Instructions to follow: The reply should consist of one number, the count of lines below in which the word "Extract" appears.

** Opening Data section block **

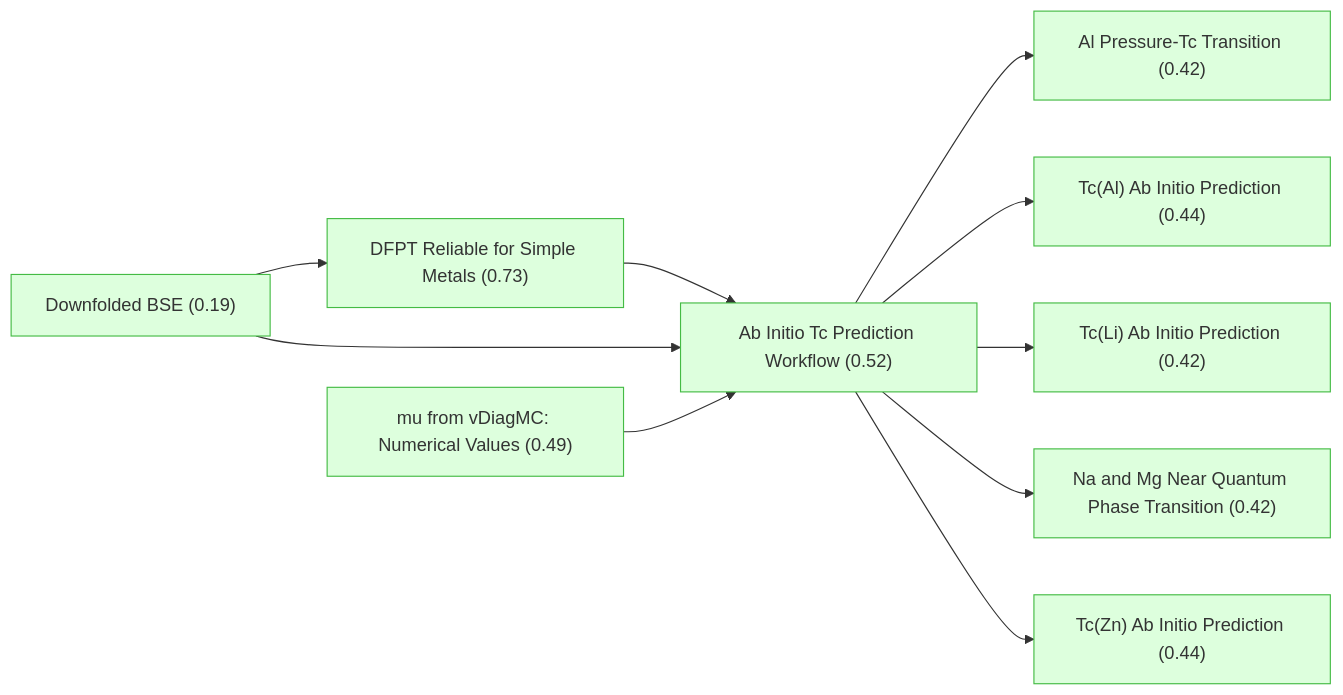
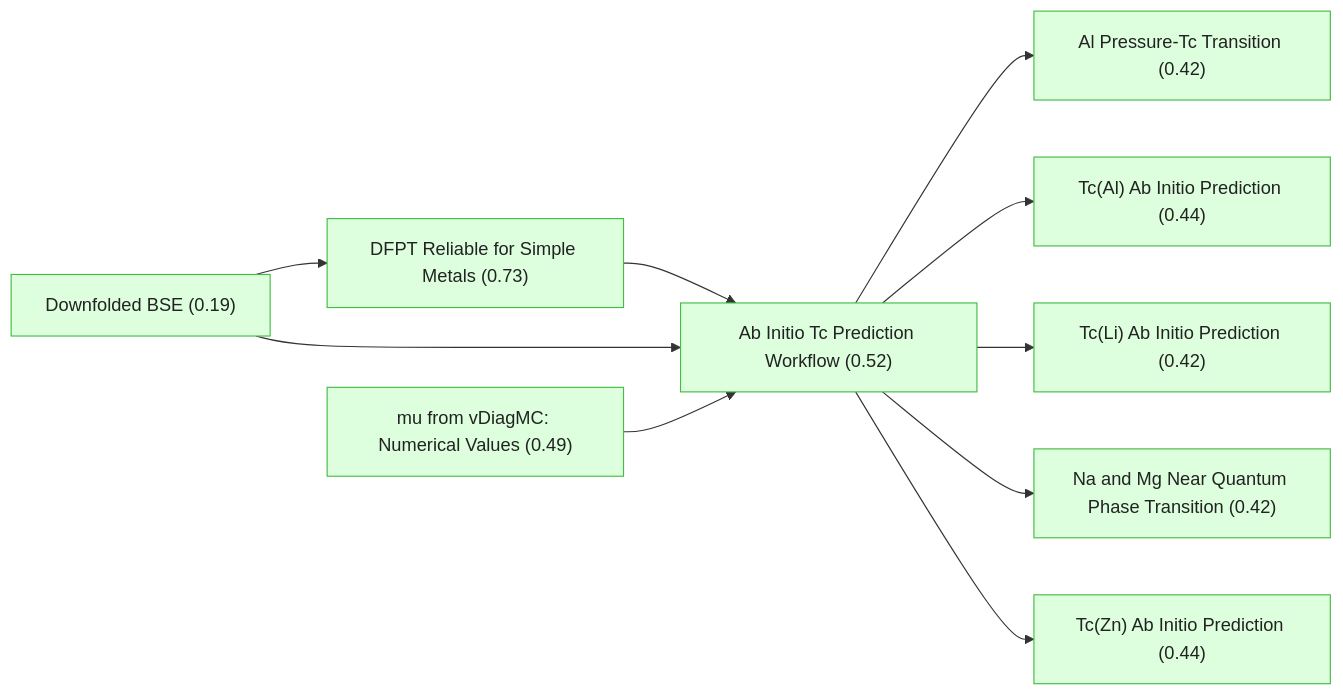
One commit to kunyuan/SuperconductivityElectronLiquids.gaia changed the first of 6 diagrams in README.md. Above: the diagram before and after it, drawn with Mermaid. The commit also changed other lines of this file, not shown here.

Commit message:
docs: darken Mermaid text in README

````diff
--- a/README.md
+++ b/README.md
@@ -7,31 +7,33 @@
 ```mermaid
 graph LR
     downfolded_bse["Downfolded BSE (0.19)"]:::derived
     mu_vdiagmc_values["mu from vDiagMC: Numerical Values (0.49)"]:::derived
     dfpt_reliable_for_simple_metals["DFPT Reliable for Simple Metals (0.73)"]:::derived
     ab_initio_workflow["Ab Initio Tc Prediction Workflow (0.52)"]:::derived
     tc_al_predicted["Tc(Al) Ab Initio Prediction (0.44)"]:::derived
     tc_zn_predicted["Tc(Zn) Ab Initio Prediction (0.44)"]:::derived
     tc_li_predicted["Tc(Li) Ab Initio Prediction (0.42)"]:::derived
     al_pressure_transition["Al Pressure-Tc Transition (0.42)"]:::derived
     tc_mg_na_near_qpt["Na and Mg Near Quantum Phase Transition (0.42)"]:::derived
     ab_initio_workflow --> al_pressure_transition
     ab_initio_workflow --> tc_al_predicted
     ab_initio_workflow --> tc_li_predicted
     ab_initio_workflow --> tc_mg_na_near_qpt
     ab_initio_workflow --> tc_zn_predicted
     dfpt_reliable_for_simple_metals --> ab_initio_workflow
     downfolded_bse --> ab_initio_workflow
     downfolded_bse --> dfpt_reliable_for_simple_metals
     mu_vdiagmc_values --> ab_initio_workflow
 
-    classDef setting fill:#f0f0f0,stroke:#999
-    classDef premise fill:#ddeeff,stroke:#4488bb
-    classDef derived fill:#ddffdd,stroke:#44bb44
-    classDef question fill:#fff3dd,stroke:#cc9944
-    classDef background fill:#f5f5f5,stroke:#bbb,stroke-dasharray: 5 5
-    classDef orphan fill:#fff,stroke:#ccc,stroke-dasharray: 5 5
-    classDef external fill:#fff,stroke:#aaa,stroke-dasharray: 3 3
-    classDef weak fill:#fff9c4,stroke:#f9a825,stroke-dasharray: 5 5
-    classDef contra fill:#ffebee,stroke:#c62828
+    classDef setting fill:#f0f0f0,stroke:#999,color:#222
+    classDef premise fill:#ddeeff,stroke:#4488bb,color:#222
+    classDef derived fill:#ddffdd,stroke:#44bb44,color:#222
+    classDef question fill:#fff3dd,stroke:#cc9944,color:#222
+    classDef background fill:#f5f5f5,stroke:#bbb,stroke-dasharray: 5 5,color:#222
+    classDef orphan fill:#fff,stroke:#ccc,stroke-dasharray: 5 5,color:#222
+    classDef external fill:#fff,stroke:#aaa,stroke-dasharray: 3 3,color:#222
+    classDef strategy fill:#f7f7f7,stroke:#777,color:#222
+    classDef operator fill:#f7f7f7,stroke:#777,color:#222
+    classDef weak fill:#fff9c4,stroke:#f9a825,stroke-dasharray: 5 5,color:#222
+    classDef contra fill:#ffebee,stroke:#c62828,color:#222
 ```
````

** Closing Data section block **
** Opening Data section block **

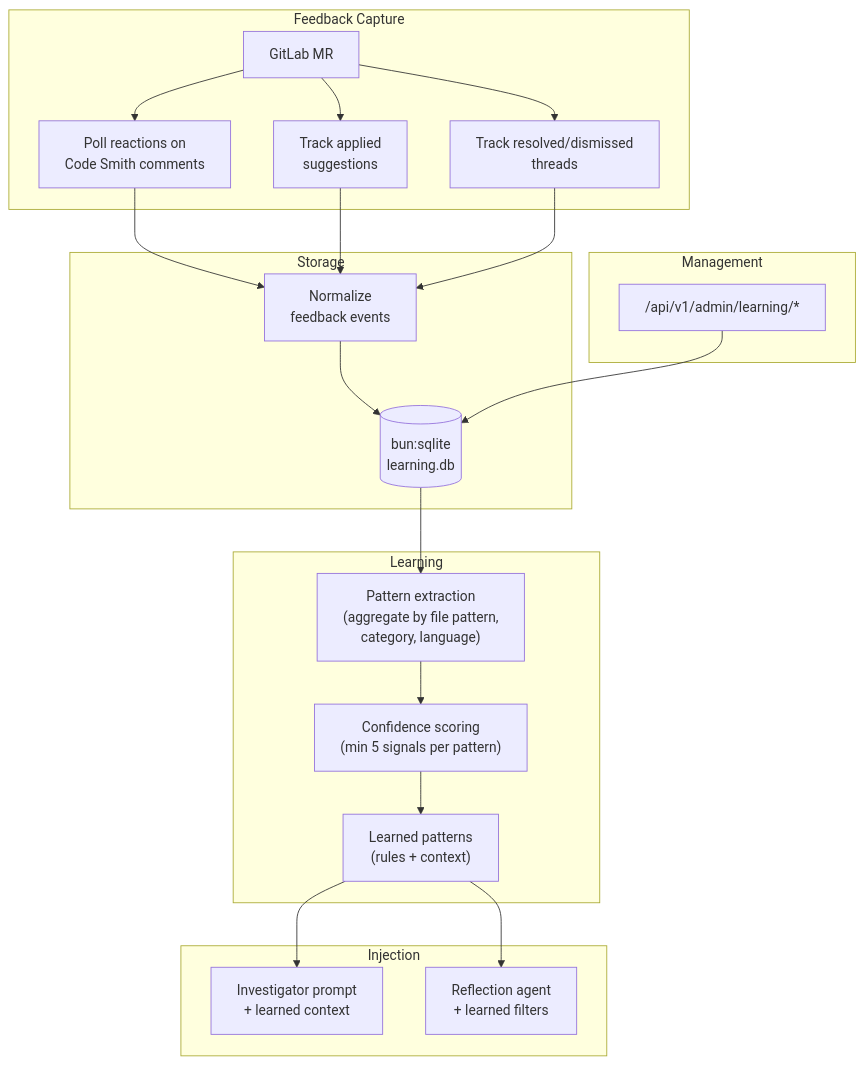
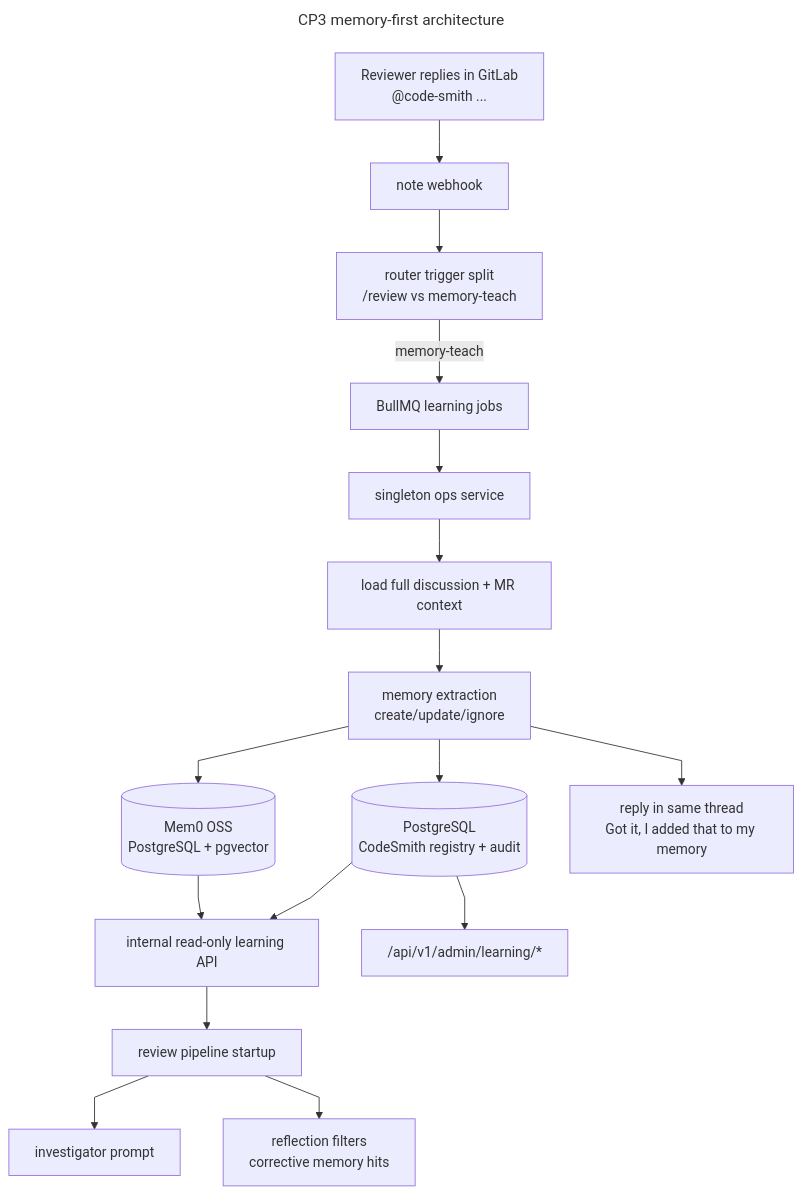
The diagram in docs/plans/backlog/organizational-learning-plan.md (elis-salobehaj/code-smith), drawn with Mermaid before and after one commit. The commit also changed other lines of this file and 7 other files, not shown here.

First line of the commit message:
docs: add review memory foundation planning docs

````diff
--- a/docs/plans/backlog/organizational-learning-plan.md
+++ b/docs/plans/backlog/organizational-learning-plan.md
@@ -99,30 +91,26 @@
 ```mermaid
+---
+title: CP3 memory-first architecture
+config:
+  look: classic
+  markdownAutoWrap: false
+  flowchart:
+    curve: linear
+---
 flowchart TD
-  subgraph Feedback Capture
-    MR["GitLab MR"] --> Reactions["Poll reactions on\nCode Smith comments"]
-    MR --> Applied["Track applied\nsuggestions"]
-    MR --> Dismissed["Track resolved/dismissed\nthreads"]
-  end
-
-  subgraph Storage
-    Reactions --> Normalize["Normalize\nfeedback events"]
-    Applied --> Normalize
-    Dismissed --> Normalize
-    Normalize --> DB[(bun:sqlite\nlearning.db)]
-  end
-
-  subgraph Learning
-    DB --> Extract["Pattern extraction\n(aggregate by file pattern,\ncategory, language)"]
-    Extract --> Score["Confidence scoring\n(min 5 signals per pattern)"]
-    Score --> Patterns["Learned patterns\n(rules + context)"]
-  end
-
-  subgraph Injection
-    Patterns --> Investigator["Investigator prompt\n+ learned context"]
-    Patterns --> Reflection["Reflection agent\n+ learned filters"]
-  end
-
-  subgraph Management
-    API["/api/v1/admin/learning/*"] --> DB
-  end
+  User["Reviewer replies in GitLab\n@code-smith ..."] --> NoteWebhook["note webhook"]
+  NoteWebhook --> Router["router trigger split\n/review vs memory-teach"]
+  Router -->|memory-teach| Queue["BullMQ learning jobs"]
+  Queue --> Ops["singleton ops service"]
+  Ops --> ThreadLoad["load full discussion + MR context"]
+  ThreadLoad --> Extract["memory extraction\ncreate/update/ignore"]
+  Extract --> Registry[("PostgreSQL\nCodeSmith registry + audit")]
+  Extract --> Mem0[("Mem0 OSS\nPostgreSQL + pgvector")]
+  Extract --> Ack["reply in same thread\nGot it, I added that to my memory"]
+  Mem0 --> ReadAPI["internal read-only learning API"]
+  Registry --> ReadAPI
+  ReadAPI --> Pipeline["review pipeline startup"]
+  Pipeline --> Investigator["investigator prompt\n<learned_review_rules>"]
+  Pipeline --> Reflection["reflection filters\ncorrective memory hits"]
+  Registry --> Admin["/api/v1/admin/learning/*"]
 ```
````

** Closing Data section block **

Result: 6